The C&H #3 - Living History
The Houghton County Historical Society is home to the C&H #3 steam locomotive. Built in 1915, this small industrial locomotive was used by the Calumet & Hecla mining company around the mills and smelters of Lake Linden and Hubbell to move copper concentrate, ingots, and other materials. Calumet & Hecla donated the locomotive to the Historical Society in 1969.
In the late 1990's the Society held fundraisers, and with the help of the Soo Line Historical Society, and the Lake Superior Railroad Museum of Duluth the locomotive was restored, and a loop track was built at the Museum site. Visitors were able to experience living history by taking a train ride behind the C&H locomotive #3. Steam train rides at the museum have become part of the childhood memories of many of our small visitors.
Now #3 Needs Boiler Repairs
For several years since the restoration, #3 has served the Society and our visitors well. However, any steam engine will require periodic maintenance to the boiler and boiler flues. The typical repair cycle for such work is 15 to 18 years. We are now at the point were #3 is in need of boiler repairs, and has had to be withdrawn from service.

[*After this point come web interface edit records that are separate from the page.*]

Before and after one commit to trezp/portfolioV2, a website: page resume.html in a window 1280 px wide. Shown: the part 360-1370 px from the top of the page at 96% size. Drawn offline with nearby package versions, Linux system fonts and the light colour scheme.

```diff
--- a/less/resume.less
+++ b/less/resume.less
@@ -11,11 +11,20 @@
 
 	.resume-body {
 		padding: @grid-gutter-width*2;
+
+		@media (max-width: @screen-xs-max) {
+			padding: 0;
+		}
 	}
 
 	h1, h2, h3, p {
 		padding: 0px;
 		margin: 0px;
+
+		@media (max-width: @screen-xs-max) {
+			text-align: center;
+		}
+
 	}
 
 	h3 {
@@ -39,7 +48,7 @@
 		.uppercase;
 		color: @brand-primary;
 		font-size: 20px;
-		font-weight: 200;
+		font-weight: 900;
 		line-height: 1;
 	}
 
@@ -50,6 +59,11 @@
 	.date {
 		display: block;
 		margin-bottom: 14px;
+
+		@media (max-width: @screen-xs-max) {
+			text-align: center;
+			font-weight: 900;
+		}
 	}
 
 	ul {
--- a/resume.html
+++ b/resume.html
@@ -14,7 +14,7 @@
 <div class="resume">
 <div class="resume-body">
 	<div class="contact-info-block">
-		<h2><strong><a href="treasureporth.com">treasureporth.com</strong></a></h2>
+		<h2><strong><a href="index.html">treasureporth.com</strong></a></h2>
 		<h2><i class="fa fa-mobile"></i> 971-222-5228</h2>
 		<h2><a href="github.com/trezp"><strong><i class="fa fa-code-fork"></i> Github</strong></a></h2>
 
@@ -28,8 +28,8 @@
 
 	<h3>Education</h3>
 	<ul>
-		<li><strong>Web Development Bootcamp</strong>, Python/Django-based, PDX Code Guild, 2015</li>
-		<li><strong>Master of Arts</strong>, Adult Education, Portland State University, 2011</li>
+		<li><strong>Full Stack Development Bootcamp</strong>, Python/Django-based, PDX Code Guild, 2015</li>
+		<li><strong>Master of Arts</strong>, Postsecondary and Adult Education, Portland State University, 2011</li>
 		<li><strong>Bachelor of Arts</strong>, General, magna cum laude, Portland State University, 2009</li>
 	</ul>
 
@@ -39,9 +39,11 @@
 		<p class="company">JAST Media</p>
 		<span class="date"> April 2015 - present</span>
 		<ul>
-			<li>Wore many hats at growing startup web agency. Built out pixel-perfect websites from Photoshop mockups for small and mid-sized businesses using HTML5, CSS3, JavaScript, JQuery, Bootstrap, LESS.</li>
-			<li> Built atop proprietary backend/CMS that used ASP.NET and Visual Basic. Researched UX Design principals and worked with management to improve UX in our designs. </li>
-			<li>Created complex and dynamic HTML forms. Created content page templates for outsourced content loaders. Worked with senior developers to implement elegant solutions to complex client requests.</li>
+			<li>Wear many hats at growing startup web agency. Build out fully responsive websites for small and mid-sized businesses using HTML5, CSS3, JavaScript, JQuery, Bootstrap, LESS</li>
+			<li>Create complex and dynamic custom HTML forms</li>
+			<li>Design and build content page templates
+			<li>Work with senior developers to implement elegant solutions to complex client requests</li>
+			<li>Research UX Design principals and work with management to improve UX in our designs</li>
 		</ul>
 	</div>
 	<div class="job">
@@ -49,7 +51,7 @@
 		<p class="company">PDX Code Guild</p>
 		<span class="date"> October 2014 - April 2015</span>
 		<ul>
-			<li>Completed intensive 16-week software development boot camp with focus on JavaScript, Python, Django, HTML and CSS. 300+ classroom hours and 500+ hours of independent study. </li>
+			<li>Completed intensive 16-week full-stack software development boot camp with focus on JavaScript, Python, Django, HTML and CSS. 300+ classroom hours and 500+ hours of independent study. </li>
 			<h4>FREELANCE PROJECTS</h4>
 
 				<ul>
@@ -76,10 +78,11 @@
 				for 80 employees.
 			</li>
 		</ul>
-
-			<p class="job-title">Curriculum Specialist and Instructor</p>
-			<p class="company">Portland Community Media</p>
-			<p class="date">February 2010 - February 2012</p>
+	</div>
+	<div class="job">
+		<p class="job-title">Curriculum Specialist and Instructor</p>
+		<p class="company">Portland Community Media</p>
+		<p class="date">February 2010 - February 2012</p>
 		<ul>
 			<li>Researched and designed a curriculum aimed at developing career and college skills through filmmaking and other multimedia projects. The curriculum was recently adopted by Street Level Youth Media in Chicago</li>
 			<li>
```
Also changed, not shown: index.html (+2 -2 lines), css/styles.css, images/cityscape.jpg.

A Boiler Bill
We've contacted the Escanaba-based firm that did the original restoration to #3. The cost of the boiler inspection, clean out, and the periodic maintenance repairs is expected to be in the area of $35,000. Once we have the funding and can have the engine serviced, the work is expected to take one to two months to complete. Since receiving this news we've identified, and are pursuing, grant opportunities. Whether we'll receive a grant, and in what amount remains to be seen. We do know that many granting organizations will require the Society to provide matching funds, and that we must begin raising funds.
And YOU can help
Your donation, along with any grants we are able to obtain, will go directly toward the boiler repairs and maintenance of the #3 locomotive. These donations will help the Historical Society bring #3 back onto the tracks, serving once again as living history for our region.